** Opening DATA FOR THE TASK block **

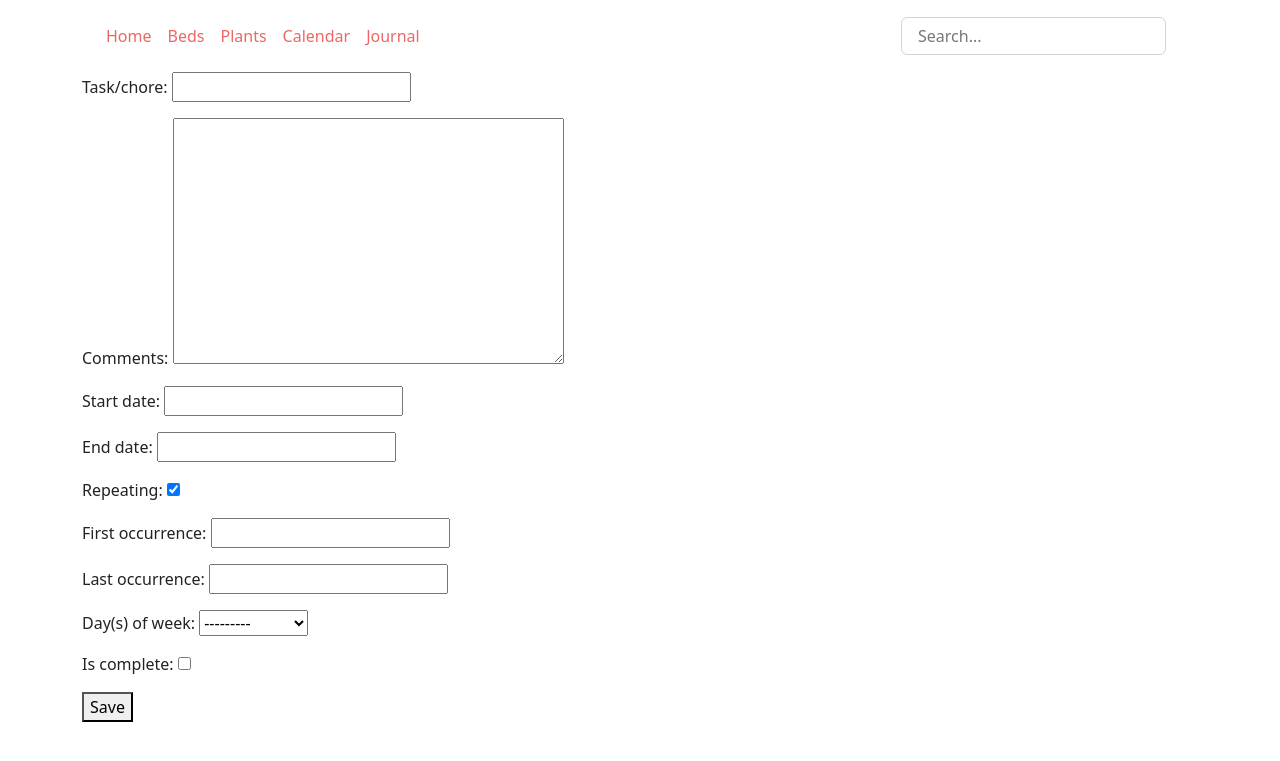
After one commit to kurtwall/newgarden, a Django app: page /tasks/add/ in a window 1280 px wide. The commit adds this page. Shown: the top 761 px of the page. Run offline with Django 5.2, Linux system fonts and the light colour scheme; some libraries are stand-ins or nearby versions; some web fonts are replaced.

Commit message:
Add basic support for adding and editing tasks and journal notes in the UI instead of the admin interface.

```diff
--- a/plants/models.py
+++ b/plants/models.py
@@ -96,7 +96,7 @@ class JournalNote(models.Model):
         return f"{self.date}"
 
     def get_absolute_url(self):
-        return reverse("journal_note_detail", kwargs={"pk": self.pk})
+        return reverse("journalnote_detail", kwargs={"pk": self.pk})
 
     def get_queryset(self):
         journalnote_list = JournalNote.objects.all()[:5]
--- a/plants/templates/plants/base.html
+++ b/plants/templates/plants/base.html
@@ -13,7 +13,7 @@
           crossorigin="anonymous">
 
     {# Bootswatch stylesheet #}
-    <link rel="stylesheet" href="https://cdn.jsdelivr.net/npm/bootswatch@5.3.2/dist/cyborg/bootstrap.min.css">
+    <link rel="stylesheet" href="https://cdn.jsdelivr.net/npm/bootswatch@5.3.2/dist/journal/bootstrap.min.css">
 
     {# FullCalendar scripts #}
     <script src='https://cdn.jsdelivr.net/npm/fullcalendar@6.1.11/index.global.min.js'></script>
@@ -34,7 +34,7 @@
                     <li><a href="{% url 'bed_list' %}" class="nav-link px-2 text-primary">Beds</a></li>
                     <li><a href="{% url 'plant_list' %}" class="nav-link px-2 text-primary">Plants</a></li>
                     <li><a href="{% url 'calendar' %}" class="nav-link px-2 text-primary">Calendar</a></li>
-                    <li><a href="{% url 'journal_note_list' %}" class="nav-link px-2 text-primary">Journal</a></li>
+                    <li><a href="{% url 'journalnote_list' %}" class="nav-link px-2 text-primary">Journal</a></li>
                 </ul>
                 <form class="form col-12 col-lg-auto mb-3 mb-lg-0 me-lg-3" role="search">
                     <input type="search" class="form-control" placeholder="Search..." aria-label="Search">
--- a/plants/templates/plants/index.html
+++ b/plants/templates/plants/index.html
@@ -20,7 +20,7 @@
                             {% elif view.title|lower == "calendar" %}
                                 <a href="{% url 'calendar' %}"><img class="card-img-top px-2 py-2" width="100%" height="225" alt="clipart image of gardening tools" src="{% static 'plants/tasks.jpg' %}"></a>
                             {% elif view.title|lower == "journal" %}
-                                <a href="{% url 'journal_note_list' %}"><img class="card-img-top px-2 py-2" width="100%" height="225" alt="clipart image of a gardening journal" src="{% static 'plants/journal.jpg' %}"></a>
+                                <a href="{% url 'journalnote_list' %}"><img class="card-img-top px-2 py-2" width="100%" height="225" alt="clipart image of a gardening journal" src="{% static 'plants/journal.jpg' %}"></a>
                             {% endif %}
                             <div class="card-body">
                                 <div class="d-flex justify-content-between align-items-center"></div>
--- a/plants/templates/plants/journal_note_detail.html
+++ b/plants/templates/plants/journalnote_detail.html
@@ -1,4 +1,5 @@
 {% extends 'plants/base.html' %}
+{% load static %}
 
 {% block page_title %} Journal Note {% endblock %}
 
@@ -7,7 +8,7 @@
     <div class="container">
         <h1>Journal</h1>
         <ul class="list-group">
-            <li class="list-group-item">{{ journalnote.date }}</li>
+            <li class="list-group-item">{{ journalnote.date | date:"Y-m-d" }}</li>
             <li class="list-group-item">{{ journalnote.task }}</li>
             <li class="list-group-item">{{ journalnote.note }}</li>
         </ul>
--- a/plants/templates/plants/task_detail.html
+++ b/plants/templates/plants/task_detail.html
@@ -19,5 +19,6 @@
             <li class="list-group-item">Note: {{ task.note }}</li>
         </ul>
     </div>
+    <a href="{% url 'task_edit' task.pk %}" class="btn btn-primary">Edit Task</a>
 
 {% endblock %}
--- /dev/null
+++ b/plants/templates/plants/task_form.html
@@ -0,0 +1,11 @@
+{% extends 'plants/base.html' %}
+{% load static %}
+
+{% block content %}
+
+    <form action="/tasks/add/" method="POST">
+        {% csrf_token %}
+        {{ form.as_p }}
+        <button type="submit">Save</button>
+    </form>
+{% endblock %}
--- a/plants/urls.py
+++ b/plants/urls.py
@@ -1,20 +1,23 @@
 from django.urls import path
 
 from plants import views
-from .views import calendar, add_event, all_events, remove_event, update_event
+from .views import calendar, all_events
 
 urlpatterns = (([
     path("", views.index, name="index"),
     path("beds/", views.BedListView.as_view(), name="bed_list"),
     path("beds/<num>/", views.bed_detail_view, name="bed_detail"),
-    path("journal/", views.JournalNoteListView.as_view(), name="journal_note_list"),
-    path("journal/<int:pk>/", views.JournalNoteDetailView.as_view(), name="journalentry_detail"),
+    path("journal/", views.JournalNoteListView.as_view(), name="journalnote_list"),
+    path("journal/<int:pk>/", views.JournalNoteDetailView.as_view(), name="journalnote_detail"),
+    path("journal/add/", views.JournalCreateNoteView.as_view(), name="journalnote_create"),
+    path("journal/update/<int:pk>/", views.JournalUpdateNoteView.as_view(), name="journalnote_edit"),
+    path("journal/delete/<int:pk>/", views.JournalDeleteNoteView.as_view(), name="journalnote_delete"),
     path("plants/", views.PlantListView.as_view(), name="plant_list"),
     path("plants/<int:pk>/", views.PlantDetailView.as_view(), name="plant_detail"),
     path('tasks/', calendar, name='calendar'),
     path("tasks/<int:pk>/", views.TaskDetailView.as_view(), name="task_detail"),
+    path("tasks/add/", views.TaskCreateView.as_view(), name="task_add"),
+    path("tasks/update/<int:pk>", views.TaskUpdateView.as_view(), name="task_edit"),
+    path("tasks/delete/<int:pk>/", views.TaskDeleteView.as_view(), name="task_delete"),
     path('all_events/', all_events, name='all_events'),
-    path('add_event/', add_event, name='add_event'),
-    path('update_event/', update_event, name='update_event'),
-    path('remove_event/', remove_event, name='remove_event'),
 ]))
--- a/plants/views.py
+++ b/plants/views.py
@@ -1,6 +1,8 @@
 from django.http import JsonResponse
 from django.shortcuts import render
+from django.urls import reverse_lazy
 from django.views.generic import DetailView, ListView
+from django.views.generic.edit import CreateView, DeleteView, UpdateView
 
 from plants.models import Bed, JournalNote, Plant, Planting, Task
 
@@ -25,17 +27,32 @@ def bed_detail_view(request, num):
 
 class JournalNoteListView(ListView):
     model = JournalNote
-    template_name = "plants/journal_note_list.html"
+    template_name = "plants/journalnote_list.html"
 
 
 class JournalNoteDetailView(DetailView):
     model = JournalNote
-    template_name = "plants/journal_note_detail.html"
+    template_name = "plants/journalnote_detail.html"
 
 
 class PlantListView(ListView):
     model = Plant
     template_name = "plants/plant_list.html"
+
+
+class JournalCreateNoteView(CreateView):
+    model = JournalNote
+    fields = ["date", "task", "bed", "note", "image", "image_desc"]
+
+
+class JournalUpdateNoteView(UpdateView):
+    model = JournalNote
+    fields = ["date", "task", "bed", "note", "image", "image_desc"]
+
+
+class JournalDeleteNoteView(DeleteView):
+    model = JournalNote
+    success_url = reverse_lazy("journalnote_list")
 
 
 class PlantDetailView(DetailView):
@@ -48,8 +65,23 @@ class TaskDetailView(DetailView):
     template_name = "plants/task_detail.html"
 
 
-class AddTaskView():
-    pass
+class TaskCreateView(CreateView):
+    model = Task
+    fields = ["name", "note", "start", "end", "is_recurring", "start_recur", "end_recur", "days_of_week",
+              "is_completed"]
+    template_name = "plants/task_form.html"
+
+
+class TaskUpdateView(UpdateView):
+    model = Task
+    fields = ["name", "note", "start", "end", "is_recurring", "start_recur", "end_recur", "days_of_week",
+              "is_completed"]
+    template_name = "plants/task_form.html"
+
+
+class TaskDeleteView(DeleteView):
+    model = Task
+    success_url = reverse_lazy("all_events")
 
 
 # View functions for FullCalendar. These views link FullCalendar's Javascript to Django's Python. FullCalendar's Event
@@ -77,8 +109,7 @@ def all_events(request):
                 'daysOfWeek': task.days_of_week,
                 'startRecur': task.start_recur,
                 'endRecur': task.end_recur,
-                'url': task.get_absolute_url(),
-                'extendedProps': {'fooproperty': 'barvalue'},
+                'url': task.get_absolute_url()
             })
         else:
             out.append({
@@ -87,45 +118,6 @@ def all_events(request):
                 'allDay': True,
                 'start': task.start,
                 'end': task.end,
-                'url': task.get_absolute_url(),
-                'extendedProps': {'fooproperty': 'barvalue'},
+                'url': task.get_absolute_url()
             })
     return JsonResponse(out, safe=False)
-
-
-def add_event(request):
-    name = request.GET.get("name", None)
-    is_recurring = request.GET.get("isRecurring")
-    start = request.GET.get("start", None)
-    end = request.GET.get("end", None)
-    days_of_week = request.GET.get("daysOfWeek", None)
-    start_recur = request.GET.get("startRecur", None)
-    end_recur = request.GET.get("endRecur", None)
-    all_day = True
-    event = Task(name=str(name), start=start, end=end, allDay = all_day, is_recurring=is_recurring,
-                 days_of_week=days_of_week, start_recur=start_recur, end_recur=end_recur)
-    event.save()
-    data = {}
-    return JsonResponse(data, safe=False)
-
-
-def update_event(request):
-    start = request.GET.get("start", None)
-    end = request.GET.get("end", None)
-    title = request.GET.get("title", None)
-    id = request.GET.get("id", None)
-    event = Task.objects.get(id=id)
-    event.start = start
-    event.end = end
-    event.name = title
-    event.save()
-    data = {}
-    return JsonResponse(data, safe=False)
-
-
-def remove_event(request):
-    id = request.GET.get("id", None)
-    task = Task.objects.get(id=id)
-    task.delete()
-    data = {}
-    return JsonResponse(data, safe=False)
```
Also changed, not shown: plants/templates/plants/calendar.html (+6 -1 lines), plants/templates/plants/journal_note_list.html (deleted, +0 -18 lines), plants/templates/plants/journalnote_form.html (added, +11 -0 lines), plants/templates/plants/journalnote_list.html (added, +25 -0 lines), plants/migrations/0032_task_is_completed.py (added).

** Closing DATA FOR THE TASK block **
** Opening DATA FOR THE TASK block **

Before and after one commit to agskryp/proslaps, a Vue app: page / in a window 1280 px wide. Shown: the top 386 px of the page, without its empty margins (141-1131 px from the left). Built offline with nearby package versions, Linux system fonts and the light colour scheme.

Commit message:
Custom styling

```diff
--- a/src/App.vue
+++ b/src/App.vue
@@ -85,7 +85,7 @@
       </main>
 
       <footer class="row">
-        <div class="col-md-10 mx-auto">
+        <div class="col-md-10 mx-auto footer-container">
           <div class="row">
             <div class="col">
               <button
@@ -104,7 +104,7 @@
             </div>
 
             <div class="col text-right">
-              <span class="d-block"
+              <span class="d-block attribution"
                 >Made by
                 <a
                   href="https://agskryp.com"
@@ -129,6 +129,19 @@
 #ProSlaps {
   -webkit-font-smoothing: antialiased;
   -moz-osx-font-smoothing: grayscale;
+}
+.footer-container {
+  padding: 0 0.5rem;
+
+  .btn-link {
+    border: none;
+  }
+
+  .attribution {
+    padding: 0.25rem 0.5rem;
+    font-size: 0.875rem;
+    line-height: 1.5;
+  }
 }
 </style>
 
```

** Closing DATA FOR THE TASK block **

• YOUR TASK:
Filter the data above by the word "self" and copy every line that matches.

• EXERCISE RESULT:
         return f"{self.date}"
     def get_absolute_url(self):
-        return reverse("journal_note_detail", kwargs={"pk": self.pk})
+        return reverse("journalnote_detail", kwargs={"pk": self.pk})
     def get_queryset(self):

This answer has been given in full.